=== What is being asked ===
If a line of the material holds the string "append", please copy it.

Material to process below:

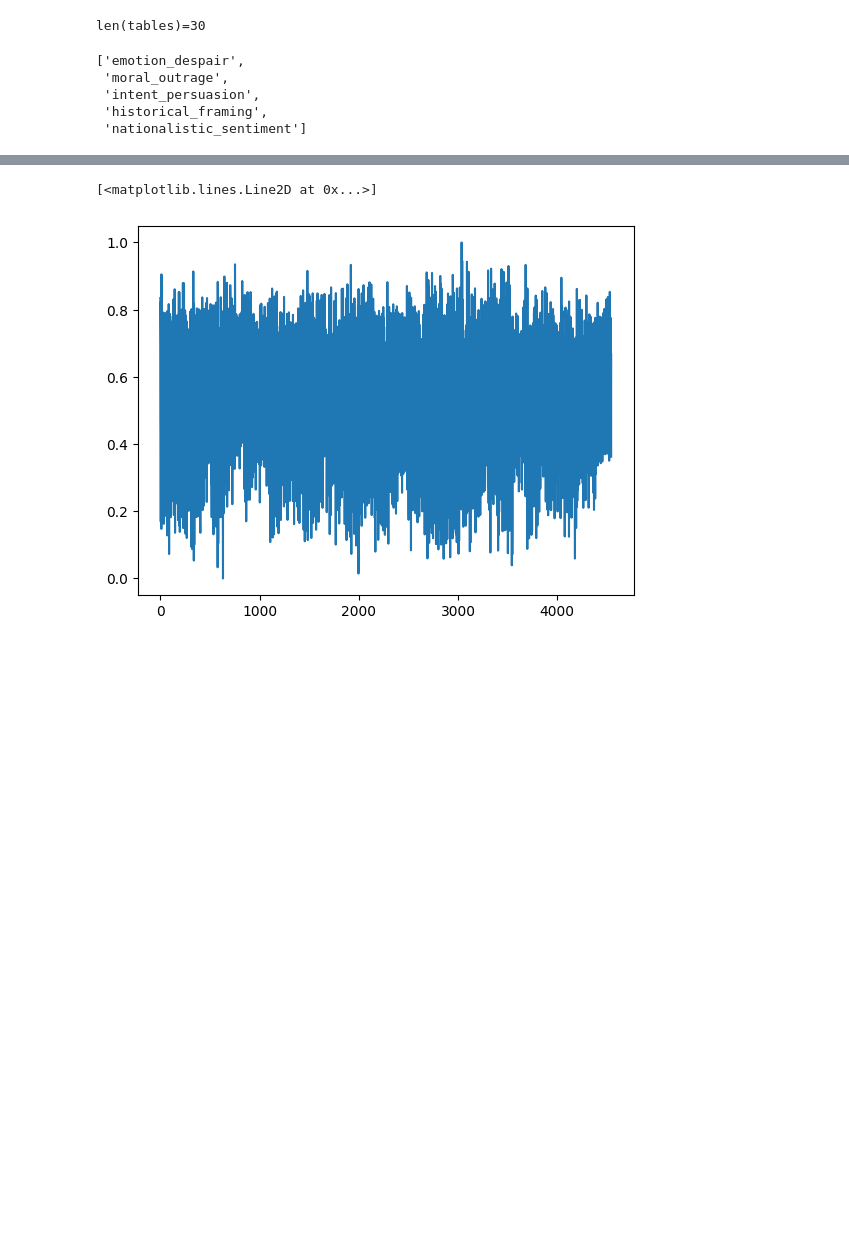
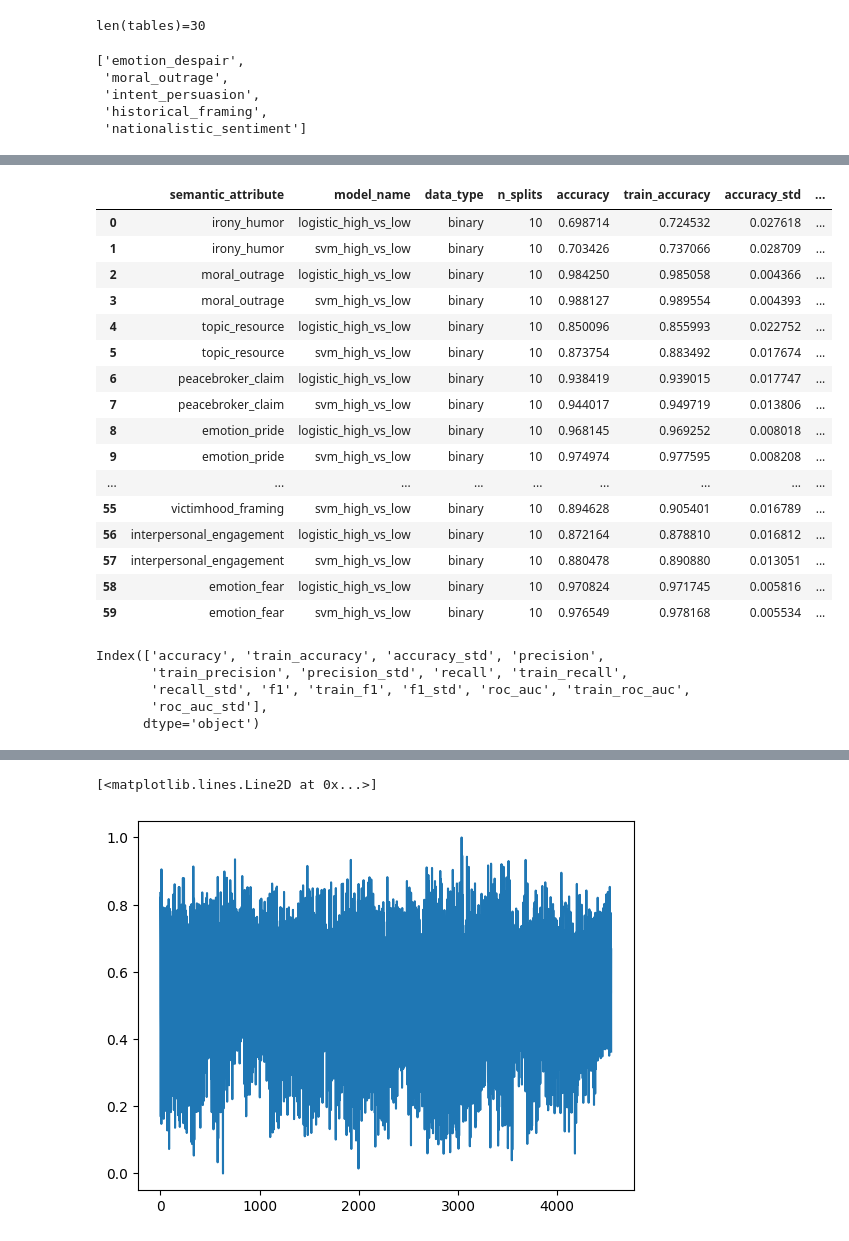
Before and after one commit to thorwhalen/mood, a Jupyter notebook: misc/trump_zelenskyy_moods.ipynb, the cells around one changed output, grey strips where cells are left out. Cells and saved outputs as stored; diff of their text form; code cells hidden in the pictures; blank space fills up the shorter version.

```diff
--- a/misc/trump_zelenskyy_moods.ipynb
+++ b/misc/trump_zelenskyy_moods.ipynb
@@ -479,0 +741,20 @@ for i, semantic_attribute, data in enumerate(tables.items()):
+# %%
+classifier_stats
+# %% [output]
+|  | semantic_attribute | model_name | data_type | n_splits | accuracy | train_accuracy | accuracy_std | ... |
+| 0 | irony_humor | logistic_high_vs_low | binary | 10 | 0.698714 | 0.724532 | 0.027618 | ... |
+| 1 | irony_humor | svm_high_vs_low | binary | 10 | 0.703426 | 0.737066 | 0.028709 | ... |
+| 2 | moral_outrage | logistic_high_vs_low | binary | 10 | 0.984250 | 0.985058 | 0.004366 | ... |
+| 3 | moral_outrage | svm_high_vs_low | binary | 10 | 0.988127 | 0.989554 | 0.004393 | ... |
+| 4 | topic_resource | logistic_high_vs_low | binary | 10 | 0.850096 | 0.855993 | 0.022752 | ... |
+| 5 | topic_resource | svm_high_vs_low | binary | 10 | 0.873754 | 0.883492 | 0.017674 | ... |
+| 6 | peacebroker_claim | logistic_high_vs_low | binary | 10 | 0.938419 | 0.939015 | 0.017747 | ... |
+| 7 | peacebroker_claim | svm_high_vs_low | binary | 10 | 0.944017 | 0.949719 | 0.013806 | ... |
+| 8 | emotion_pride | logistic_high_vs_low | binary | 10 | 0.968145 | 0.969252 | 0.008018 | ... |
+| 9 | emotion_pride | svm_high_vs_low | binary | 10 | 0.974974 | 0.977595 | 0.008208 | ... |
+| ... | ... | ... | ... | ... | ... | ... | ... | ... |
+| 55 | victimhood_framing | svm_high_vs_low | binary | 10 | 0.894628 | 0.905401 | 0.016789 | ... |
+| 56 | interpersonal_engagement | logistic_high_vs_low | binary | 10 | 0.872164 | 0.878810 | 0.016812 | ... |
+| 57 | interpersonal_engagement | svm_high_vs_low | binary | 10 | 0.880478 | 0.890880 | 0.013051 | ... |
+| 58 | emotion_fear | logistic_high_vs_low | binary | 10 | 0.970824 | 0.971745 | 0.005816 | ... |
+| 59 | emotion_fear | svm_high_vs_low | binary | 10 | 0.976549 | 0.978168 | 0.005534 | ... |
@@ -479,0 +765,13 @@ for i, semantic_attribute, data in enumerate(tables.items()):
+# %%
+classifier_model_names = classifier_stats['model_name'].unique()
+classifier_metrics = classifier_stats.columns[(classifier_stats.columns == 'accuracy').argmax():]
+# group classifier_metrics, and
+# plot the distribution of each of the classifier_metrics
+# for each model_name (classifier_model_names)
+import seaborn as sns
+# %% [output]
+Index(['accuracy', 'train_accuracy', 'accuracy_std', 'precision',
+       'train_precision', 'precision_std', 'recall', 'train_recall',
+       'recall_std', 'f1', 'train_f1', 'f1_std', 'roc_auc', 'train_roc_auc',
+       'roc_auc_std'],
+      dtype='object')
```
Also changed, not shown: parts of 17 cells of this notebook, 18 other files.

End of Material to process.
Material to process below:

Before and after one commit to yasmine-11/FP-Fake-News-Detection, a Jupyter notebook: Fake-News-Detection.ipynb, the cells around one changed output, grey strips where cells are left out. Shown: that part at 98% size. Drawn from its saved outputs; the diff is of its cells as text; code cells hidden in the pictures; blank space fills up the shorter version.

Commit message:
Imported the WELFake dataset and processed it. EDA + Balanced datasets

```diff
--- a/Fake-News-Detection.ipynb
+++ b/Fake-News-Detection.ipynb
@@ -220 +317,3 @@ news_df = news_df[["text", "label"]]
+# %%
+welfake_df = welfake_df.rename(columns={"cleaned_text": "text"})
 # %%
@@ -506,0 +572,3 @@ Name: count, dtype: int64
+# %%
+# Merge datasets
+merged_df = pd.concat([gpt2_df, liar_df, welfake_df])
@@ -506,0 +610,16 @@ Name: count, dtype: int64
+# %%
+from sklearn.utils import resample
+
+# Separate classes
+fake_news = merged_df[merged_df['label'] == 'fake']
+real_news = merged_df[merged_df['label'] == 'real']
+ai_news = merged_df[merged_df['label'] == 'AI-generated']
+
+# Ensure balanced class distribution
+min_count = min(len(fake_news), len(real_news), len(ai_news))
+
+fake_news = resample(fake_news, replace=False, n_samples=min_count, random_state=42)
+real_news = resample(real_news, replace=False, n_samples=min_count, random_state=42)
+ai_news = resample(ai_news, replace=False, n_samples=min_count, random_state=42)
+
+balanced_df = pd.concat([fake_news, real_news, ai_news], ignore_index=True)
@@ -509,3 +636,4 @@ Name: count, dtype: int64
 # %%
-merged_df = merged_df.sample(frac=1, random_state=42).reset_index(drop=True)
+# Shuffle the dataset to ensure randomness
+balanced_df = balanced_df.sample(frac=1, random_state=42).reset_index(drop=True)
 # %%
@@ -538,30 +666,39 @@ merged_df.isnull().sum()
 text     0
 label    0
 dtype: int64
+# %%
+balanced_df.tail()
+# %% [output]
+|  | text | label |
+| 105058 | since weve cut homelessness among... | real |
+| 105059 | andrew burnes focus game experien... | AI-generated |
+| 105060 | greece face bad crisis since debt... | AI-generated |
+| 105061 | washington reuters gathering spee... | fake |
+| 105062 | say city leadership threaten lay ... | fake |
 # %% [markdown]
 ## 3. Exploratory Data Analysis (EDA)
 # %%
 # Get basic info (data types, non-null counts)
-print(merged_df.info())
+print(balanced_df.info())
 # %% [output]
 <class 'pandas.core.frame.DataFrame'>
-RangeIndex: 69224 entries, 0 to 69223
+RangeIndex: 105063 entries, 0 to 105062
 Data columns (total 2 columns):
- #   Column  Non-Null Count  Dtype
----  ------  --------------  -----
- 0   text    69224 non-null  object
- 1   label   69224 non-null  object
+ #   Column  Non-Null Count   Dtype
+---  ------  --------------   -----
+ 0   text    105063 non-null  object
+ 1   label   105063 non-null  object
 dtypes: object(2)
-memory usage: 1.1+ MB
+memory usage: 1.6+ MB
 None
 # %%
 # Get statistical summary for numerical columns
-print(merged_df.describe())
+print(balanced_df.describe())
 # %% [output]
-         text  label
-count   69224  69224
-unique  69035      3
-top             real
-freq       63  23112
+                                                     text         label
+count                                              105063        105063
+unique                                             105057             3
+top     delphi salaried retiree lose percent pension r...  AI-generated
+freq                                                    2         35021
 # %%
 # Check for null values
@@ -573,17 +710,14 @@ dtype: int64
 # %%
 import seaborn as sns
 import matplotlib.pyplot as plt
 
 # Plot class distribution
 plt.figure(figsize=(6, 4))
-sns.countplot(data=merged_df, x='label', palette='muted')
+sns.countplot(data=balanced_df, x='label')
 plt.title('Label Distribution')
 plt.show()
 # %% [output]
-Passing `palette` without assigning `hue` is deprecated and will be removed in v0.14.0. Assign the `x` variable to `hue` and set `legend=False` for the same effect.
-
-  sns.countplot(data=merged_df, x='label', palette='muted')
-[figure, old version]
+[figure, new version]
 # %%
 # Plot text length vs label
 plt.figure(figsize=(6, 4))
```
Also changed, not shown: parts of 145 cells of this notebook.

End of Material to process.
Material to process below:

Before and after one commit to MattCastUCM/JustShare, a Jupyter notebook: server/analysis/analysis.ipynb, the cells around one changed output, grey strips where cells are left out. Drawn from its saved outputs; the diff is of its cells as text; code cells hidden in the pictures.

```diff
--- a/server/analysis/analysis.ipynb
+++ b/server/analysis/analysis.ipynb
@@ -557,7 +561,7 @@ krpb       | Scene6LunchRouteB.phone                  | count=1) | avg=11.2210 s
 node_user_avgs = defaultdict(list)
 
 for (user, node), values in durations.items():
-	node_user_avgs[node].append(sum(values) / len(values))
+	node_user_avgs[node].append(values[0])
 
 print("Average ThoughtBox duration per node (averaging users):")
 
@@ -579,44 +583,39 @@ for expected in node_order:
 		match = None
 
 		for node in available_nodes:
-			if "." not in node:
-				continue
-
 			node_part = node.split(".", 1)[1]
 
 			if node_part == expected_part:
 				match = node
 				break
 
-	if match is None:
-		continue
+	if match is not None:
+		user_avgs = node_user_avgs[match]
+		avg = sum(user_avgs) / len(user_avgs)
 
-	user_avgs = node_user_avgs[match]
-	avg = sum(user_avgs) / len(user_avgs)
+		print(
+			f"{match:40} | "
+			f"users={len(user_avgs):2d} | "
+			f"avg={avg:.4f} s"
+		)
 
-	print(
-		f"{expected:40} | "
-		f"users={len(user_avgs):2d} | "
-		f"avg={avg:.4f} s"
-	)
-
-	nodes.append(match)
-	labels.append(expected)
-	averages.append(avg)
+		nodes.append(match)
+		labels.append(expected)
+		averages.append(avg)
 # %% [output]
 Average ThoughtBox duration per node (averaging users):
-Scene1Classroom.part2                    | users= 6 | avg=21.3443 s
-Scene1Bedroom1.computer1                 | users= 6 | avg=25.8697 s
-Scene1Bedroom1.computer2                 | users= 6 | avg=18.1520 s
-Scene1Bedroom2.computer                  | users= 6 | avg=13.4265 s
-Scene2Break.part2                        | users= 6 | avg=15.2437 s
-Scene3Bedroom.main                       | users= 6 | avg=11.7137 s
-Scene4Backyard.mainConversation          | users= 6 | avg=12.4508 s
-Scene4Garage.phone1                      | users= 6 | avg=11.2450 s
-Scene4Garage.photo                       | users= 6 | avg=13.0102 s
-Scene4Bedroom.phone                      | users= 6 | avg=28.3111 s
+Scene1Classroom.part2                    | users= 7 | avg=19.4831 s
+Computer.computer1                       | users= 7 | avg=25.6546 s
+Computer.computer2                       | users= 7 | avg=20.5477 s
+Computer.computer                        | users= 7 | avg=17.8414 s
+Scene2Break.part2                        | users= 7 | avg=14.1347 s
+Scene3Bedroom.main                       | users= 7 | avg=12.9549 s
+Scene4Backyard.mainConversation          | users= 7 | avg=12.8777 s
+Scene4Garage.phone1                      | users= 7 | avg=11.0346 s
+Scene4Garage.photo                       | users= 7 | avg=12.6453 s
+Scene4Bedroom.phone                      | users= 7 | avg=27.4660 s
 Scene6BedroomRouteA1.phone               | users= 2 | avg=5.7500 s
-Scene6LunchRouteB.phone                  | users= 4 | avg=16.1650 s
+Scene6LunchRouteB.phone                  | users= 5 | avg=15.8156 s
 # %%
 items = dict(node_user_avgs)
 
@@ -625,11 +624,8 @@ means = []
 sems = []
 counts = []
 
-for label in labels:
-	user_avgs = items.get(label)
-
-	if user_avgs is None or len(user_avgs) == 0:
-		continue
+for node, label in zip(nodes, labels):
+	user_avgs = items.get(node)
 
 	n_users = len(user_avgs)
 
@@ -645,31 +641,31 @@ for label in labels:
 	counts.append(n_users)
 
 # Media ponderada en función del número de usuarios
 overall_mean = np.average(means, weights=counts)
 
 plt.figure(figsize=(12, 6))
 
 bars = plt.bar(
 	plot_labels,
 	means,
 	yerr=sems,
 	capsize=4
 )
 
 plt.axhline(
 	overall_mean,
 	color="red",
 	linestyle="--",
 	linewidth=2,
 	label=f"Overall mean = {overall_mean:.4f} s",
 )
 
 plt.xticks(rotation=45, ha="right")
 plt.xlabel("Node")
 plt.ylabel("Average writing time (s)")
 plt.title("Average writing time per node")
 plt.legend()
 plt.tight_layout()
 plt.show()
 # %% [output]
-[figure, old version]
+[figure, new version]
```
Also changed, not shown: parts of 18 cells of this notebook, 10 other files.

End of Material to process.

=== Solution to the problem ===
-	node_user_avgs[node].append(sum(values) / len(values))
+	node_user_avgs[node].append(values[0])
-	nodes.append(match)
-	labels.append(expected)
-	averages.append(avg)
+		nodes.append(match)
+		labels.append(expected)
+		averages.append(avg)
 	counts.append(n_users)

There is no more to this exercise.